Marvel’s most important black superhero has evolved a lot over 50 years. The Black Panther has gone from being an under-utilized figure in the background of Avengers group shots to arguably being the most fearsome strategist in the Marvel Universe. His elevation to Marvel’s top tier is a fascinating meta-story.
To me, the core dynamic that makes the Black Panther work comes from a set of paradoxes churned up by the collision of real world and fictional tropes and stereotypes. That tension shows up in the first panel of the first page of Fantastic Four #52, the 1966 issue where Stan Lee and Jack Kirby introduced the character.
As three members of Marvel’s First Family fly in an advanced aircraft provided by the Panther, Ben Grimm wonders aloud, “But how does a refugee from a Tarzan movie lay his hands on this kinda gizmo?” Let’s count the assumptions in that sentence:
• that the Africans in a Tarzan movie are a reference point or even representative of anything
• “lay hands on” strongly implies that the Thing thinks that there’s no way an aircraft this advanced could come from Africa. He had to have come across it from some other, more sophisticated individual or culture.
A later panel hits the same note of incredulity, this time voiced by the Human Torch.
Now, it should be noted Lee and KIrby were doing their job as storytellers here, crafting a set of expectations for the reader that they’d upend for a surprise later in the issue. It would turn out that T’Challa is in fact a genius on par with Reed Richards and cunning enough to trap and nearly defeat the Fantastic Four in battle.
But the raw material for those expectations was drawn from the real world. The Tarzan movies Lee references were only the most recent version of the idea that Africa was a wild Dark Continent populated by uncivilized “savages”. That belief was taken as a given for centuries by that point and still persists today. So it’s laudable that two middle-aged Jewish men working in 1966 New York City dreamed up an African superhero king who rules over an technologically advanced nation. But the way they did that simultaneously reinforces the very same stereotypes and value judgements the Black Panther was supposed to dispel.

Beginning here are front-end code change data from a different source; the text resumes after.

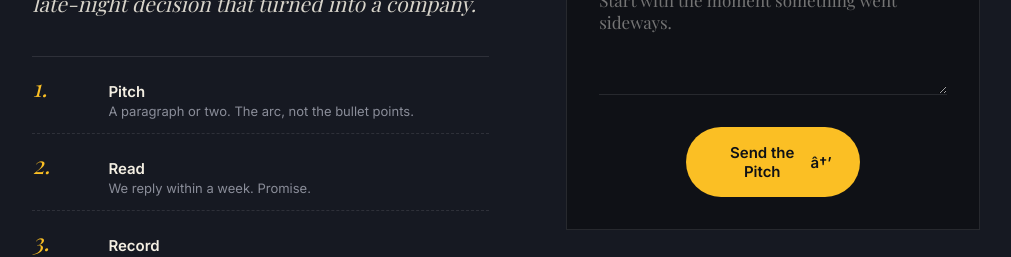
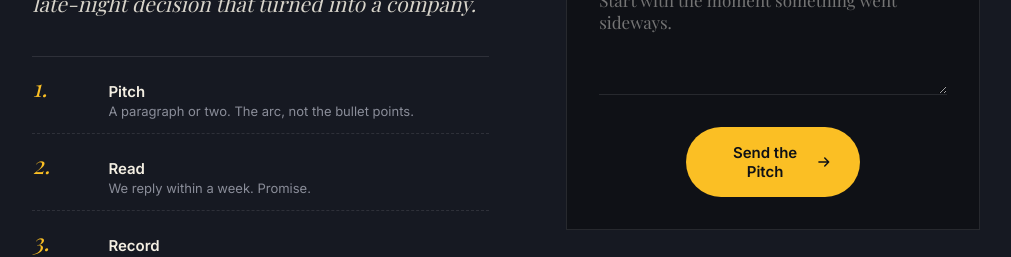
Before and after one commit to puresanfran/devsafterdark, a Next.js app: page / in a window 1280 px wide. Shown: the part 4680-4937 px from the top of the page, without its empty margins (134-1145 px from the left). Built offline with nearby package versions, Linux system fonts and the light colour scheme; a web font is replaced by a local one.

Commit message:
fix: replace broken UTF-8 arrow with inline SVG in Send the Pitch button

```diff
--- a/app/page.tsx
+++ b/app/page.tsx
@@ -681,7 +681,7 @@ export default function Home() {
                 <div className="field-label">The pitch</div>
                 <textarea placeholder="Start with the moment something went sideways." required></textarea>
               </div>
-              <button className="submit" type="submit"><span>Send the Pitch</span><span>â†’</span></button>
+              <button className="submit" type="submit"><span>Send the Pitch</span><svg width="16" height="16" viewBox="0 0 16 16" fill="none" xmlns="http://www.w3.org/2000/svg"><path d="M3 8h10M9 4l4 4-4 4" stroke="currentColor" strokeWidth="1.5" strokeLinecap="round" strokeLinejoin="round"/></svg></button>
             </div>
           </form>
           <div className="thanks" id="thanks" aria-live="polite">
```
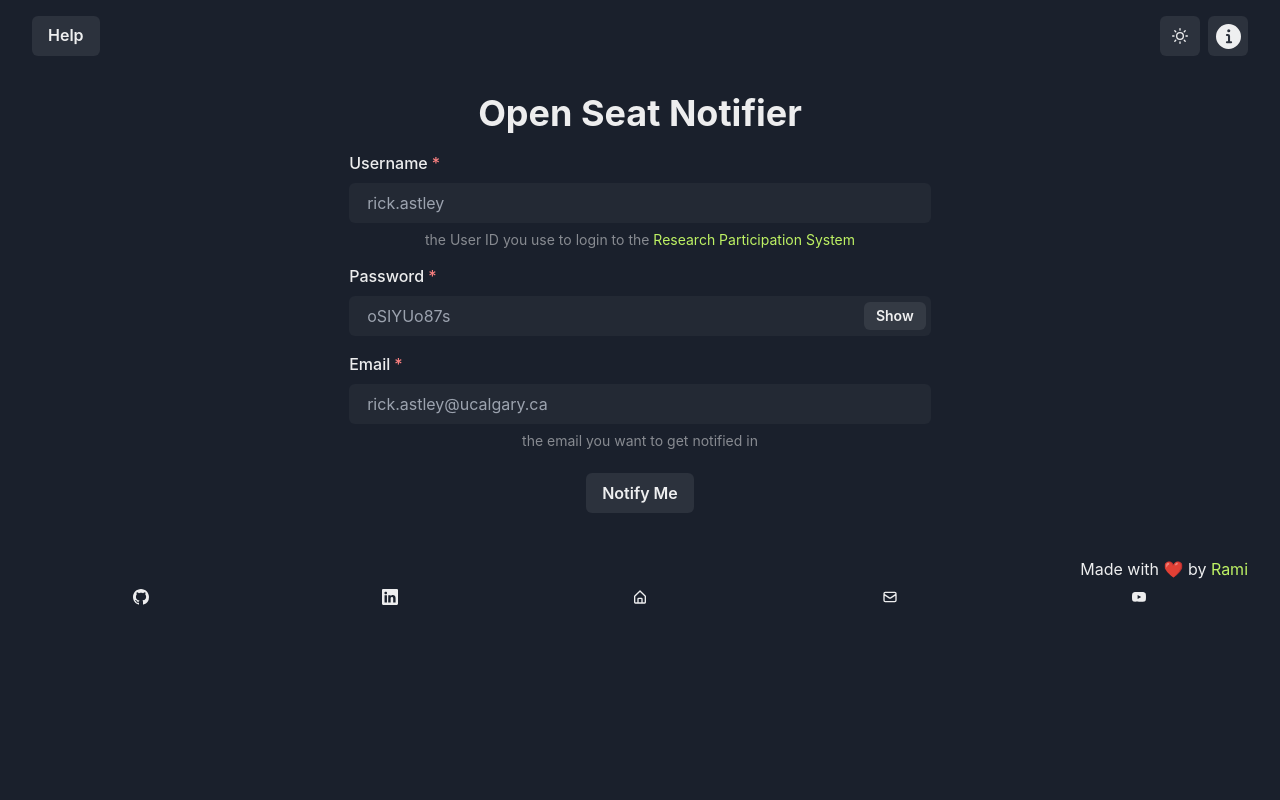
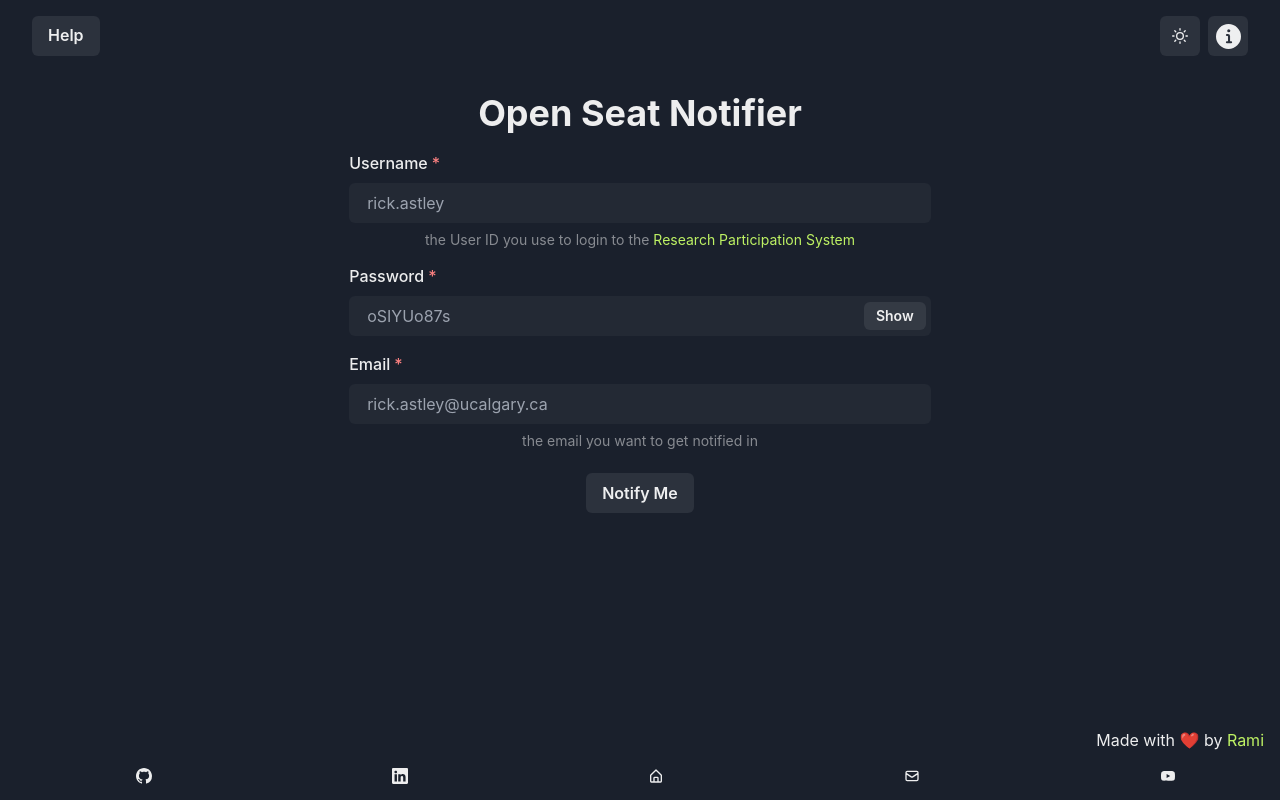
Before and after one commit to psycho-baller/open-seat-notifier, a Next.js app in the folder next-js/: page / in a window 1280 px wide. Built offline with nearby package versions, Linux system fonts and the light colour scheme.

Commit message:
fixed navbar issue

```diff
--- a/next-js/components/footer.tsx
+++ b/next-js/components/footer.tsx
@@ -8,8 +8,8 @@
 // https://stackoverflow.com/questions/643879/css-to-make-html-page-footer-stay-at-bottom-of-the-page-with-a-minimum-height-b
 export default function Footer() {
   return (
-    <>
-      <p className='text-right pb-2 mr-4'>
+    <section className="flex fixed bottom-0 flex-col w-full">
+      <p className="text-right pb-4 mr-8">
         Made with ❤️ by{" "}
         <a
           href="https://rami-maalouf.vercel.app/"
@@ -58,6 +58,6 @@
           <AiFillYoutube />
         </a>
       </footer>
-    </>
+    </section>
   );
 }
--- a/next-js/styles/Home.module.css
+++ b/next-js/styles/Home.module.css
@@ -4,7 +4,7 @@
   /* display: grid;
   grid-template-rows: auto 1fr auto; */
    /* grid-template-columns: 1fr; */
-  height: 92vh;
+  min-height: 100vh;
   margin: 0;
 }
 
@@ -24,7 +24,6 @@
   margin: 0;
   padding: 0;
   margin-bottom: 1rem;
-  /* height: 3vh; */
 }
 
 .footer > a {
```
Also changed, not shown: 1 other file (tests, documents, lock files or other folders).
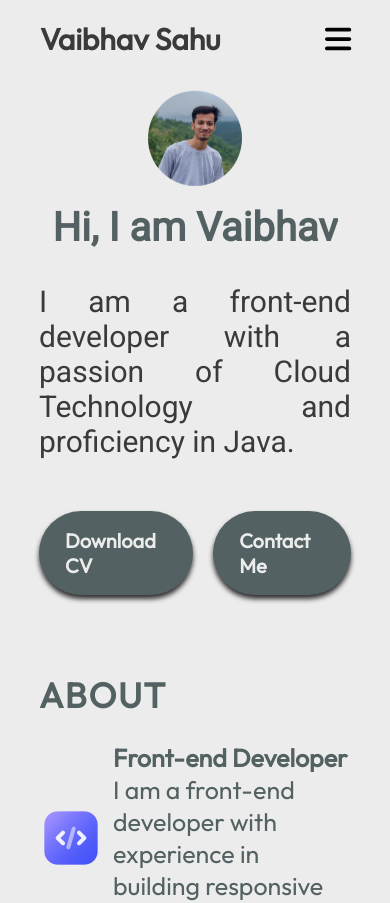
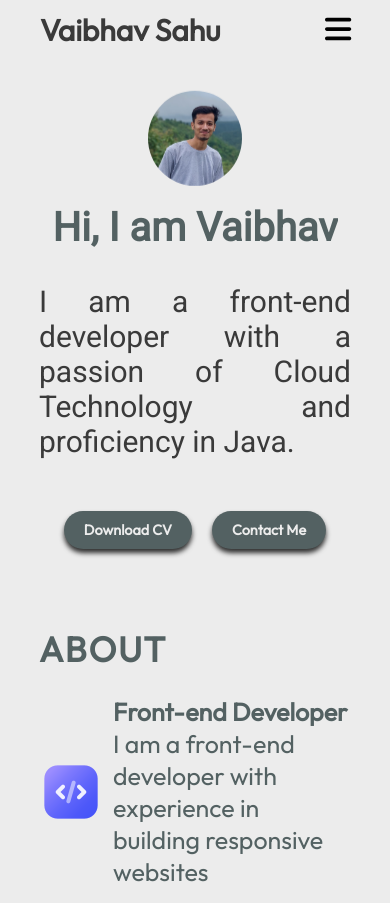
Before and after one commit to VaibhavSahu19/my-portfolio, a React (Vite) app: page / in a window 390 px wide. Shown: the top 903 px of the page. Built offline with nearby package versions, Linux system fonts and the light colour scheme.

Commit message:
revoking changes

```diff
--- a/src/App.jsx
+++ b/src/App.jsx
@@ -1,4 +1,4 @@
-import React from 'react'
+import React, { useState } from 'react'
 import styles from "./App.module.css"
 import { Navbar } from './Components/Navbar/Navbar'
 import { Hero } from './Components/Hero/Hero'
@@ -9,14 +9,34 @@ import { Contact } from './Components/Contact/Contact'
 
 
 export default function App() {
+  const [isDark, setIsDark] = useState(false);
+
   return (
     <div className={styles.App}>
-      <Navbar />
-      <Hero />
-      <About />
-      <Experience />
-      <Projects />
-      <Contact />
+      <Navbar
+        isDark = {isDark}
+        changeMode = {setIsDark}
+        />
+      <Hero
+        isDark = {isDark}
+        changeMode = {setIsDark}
+        />
+      <About
+        isDark = {isDark}
+        changeMode = {setIsDark}
+        />
+      <Experience
+        isDark = {isDark}
+        changeMode = {setIsDark}
+        />
+      <Projects
+        isDark = {isDark}
+        changeMode = {setIsDark}
+        />
+      <Contact
+        isDark = {isDark}
+        changeMode = {setIsDark}
+        />
     </div>
   )
 }
--- a/src/Components/About/About.jsx
+++ b/src/Components/About/About.jsx
@@ -2,7 +2,7 @@ import React from 'react'
 import { getImageUrl } from '../../utils'
 import styles from "./About.module.css"
 
-export const About = () => {
+export const About = (props) => {
   return (
     <section className={styles.container} id='about'>
         <h2 className={styles.title}>ABOUT</h2>
--- a/src/Components/Contact/Contact.jsx
+++ b/src/Components/Contact/Contact.jsx
@@ -31,8 +31,6 @@ export const Contact = () => {
                     /VaibhavSahu19
                 </a>
             </div>
-
-
         </div>
     </footer>
   )
--- a/src/Components/Experience/Experience.jsx
+++ b/src/Components/Experience/Experience.jsx
@@ -17,7 +17,8 @@ import history from "../../data/history.json"
 //   ]
 
 
-export const Experience = () => {
+export const Experience = (props) => {
+
     const skillsArr = skills.map((skill, id) =>{
         return <div key={id} className={styles.skill}>
             <div className={styles.skillImgContainer}>
--- a/src/Components/Hero/Hero.module.css
+++ b/src/Components/Hero/Hero.module.css
@@ -81,34 +81,6 @@
     }
 }
 
-.topBlur{
-    position: absolute;
-    width: 50vw;
-    height: 50vw;
-    min-width: 350px;
-    min-height: 350px;
-    top: -128px;
-    left: 10vw;
-    border-radius: 764px;
-    background: rgba(25, 55, 109, 0.7);
-    filter: blur(100px);
-    z-index: 0;
-}
-
-.bottomBlur{
-    position: absolute;
-    width: 70vw;
-    height: 50vw;
-    min-width: 350px;
-    min-height: 250px;
-    top: 246px;
-    left: 25vw;
-    border-radius: 764px;
-    background: rgba(25, 55, 109, 0.7);
-    filter: blur(100px);
-    z-index: -1;
-}
-
 @media screen and (max-width: 830px){
     .container{
         flex-direction: column-reverse;
@@ -117,6 +89,11 @@
     .title{
         font-size: 40px;
         margin-top: 20px;
+    }
+
+    .contactBtn{
+        font-size: 90%;
+        padding: 10px 20px;
     }
 
     .description{
--- a/src/Components/Navbar/Navbar.jsx
+++ b/src/Components/Navbar/Navbar.jsx
@@ -2,9 +2,10 @@ import React,{ useState, useEffect } from 'react'
 import styles from "./Navbar.module.css"
 import {getImageUrl} from "../../utils.js"
 import { FontAwesomeIcon } from '@fortawesome/react-fontawesome'
-import { faBars, faXmark } from '@fortawesome/free-solid-svg-icons'
+import { faBars, faXmark, faSun, faMoon } from '@fortawesome/free-solid-svg-icons'
 
-export const Navbar = () => {
+
+export const Navbar = (props) => {
     const [menuOpen, setMenuOpen] = useState(false);
     const [isScrolled, setIsScrolled] = useState(false);
 
@@ -22,10 +23,12 @@ export const Navbar = () => {
     }, []);
 
   return (
-    <nav className={`${styles.navbar} ${styles.fixed} ${isScrolled && styles.scrolled}`}>
-        <a href="/" className={`${styles.title} ${isScrolled && styles.scrolled}`}>
-            Vaibhav Sahu
-        </a>
+    <nav className={`${styles.navbar} ${styles.fixed} ${isScrolled && styles.scrolled} ${props.isDark && styles.dark}`}>
+        <div className={styles.homeBtn}>
+            <a href="/" className={`${styles.title} ${isScrolled && styles.scrolled}`}>
+                Vaibhav Sahu
+            </a>
+        </div>
         <div className={styles.menu}>
             <div onClick={() => {
                 setMenuOpen(!menuOpen);
--- a/src/Components/Navbar/Navbar.module.css
+++ b/src/Components/Navbar/Navbar.module.css
@@ -9,6 +9,7 @@
     z-index: 1;
     padding: 20px 40px;
     transition: background-color 0.6s ease-in-out;
+    transition: box-shadow 0.3s ease-in-out;
     height: 60px;
 }
 
@@ -90,10 +91,12 @@
     .navbar{
         flex-direction: column;
         align-items: flex-start;
+        justify-content: center;
     }
 
     .menu{
         position: absolute;
+        top: 10px;
         right: 0;
         margin-right: 10%;
         flex-direction: column;
```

From the first time the reader sees and hears Wakanda, the fictional country is a mix of paradoxes. It’s super-advanced, has never been colonized and hides from the rest of the world. It’s almost as if Lee and Kirby knew they had to temper the idea of a black super-society with the element of making it hidden and doubling down on nativism. While Wakanda is shown as being ahead of much of the world with regard to technology, the rest of its culture gets portrayed with outdated stereotypes.
The debut storyline for the Black Panther created a template for many subsequent turns in the spotlight. Many of his most significant spotlights were pegged to social justice issues. He was central to these plots insofar as he was one of very few black characters through which racial tensions could be channeled. Ultimately, however, it was mostly the white personas in these adventures who experienced character growth. The Panther remained safe, stoic and a little hollow.
Fantastic Four #119 is an example of this paradigm. Written by Roy Thomas with art by John Buscema, Joe Sinnott and Artie Simek, the one-off story used the Panther was used to address the racial politics of the day. T’Challa is trapped in the fictional country of Rudyarda, which is a clearly a stand-in for South Africa. (The country’s name is a reference to Rudyard Kipling, author of The Jungle Book and, relatedly, the poem “The White Man’s Burden.”)
On their way to help T’Challa, Johnny Storm and Ben Grimm stop a skyjacking. A frequent occurrence in the 70s, these airborne crimes were often politically motivated. The sequence serves a thematic underpinning to the Fantastic Four members’ rescue mission, showing them opposing people who’d commit violence in the name of politics.
Roy Thomas uses T’Challa to comment on the racist evils of real-world apartheid, but it comes during a time when Marvel changed the character’s superhero name to the Black Leopard to avoid any associations with the Black Panther Party. Once again, seemingly noble intent collides with business calculus.